The Islam Army, whose political co-ordinator heads the opposition delegation during halting peace talks in Geneva, announced it had killed 20 government soldiers in fighting outside Damascus Friday. It announced Saturday it was also fighting in the south Aleppo countryside, though the group is not known to have a major presence there.
A spokesman for a U.S.-backed division of the Free Syrian Army accused the government of scrapping the cease-fire and undermining the Geneva talks. The group said one of its fighters was killed in the offensive against government forces in the south Aleppo countryside.
“The truce is considered over,” Zakariya Qaytaz of the Division 13 brigade told AP through Twitter. “This battle is a notice to the regime.”
The United States and Russia had hoped a halt in fighting would cause opposition factions to distance themselves from extremist groups such as the Nusra Front. Instead, rebel militia seem to have united in their opposition to the government.
The nationalist Division 13 brigade is now fighting alongside Nusra and Ahrar al-Sham, a powerful jihadist militia that is internally divided over its association with the al-Qaida affiliate.
Qaytaz said his faction remained wary of the Nusra Front after the latter stole their weapons and expelled them from the town of Maarat al-Nouman in March.
The Nusra Front posted videos on social media showing mortars and tanks firing on what it said were government positions in the Aleppo countryside Saturday. An opposition media outlet later posted a report from inside a village said to be Tel al-Ais, with artillery sounding in the distance. Syria’s state news agency acknowledged fierce clashes in the area Friday.
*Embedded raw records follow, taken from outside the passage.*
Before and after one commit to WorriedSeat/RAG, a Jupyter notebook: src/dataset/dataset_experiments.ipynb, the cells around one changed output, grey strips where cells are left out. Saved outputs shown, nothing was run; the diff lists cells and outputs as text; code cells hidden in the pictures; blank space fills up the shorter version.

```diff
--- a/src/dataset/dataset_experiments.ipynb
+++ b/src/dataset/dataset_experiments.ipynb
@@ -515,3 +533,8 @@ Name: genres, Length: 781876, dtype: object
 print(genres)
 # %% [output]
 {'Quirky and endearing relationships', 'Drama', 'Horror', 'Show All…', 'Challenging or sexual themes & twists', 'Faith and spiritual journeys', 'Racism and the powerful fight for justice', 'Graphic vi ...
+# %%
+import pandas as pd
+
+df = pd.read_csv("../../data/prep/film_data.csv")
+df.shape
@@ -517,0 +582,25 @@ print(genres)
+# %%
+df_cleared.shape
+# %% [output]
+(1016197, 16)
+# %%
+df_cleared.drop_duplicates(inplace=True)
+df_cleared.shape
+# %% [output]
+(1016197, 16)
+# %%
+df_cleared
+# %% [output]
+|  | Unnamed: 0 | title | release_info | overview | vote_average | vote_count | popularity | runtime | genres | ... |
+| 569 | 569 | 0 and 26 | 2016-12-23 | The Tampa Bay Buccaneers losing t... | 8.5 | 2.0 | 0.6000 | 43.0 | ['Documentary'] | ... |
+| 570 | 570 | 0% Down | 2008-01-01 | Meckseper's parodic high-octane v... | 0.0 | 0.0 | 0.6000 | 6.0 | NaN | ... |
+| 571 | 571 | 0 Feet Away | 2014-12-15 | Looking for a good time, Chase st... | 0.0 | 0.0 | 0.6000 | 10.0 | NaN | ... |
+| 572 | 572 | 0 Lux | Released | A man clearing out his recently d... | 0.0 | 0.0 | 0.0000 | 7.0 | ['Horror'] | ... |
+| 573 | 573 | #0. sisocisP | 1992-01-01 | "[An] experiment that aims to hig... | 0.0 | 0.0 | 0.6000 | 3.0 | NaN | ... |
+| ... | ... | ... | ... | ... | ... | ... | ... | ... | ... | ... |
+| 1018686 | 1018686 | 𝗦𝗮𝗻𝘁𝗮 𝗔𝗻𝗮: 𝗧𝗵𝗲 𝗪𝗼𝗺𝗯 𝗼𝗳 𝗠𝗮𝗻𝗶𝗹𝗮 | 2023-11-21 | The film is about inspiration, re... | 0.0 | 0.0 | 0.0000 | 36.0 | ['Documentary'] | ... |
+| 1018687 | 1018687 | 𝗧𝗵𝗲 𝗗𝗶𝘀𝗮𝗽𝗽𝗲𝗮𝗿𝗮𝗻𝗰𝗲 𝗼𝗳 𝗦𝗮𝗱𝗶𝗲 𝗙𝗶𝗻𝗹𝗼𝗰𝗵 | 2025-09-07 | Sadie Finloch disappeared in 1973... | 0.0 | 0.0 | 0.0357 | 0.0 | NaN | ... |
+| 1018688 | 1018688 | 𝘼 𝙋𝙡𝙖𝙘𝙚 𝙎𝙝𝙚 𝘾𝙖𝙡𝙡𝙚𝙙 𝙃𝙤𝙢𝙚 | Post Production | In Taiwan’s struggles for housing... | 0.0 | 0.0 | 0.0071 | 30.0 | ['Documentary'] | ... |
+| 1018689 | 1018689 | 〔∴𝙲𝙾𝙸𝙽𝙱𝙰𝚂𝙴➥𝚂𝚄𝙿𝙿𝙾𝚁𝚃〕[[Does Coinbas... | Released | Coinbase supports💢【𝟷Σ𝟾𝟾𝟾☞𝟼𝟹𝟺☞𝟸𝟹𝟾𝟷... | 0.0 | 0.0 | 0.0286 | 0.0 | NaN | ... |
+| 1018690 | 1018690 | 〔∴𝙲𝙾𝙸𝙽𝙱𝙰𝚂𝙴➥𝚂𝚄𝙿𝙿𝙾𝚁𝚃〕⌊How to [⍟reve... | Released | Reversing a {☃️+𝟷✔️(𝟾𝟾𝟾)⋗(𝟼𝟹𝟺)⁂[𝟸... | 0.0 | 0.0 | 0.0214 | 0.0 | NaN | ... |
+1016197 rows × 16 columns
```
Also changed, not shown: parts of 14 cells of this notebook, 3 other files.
Elsewhere in the country, government forces continued their offensive to retake the Islamic State-held town of Qaryatain in Homs province. Qaryatain used to be home to a sizable Christian population and lies halfway between Damascus and the historic city of Palmyra, where they army recently pushed out IS militants. The Observatory reported intense shelling and bombardment inside the town.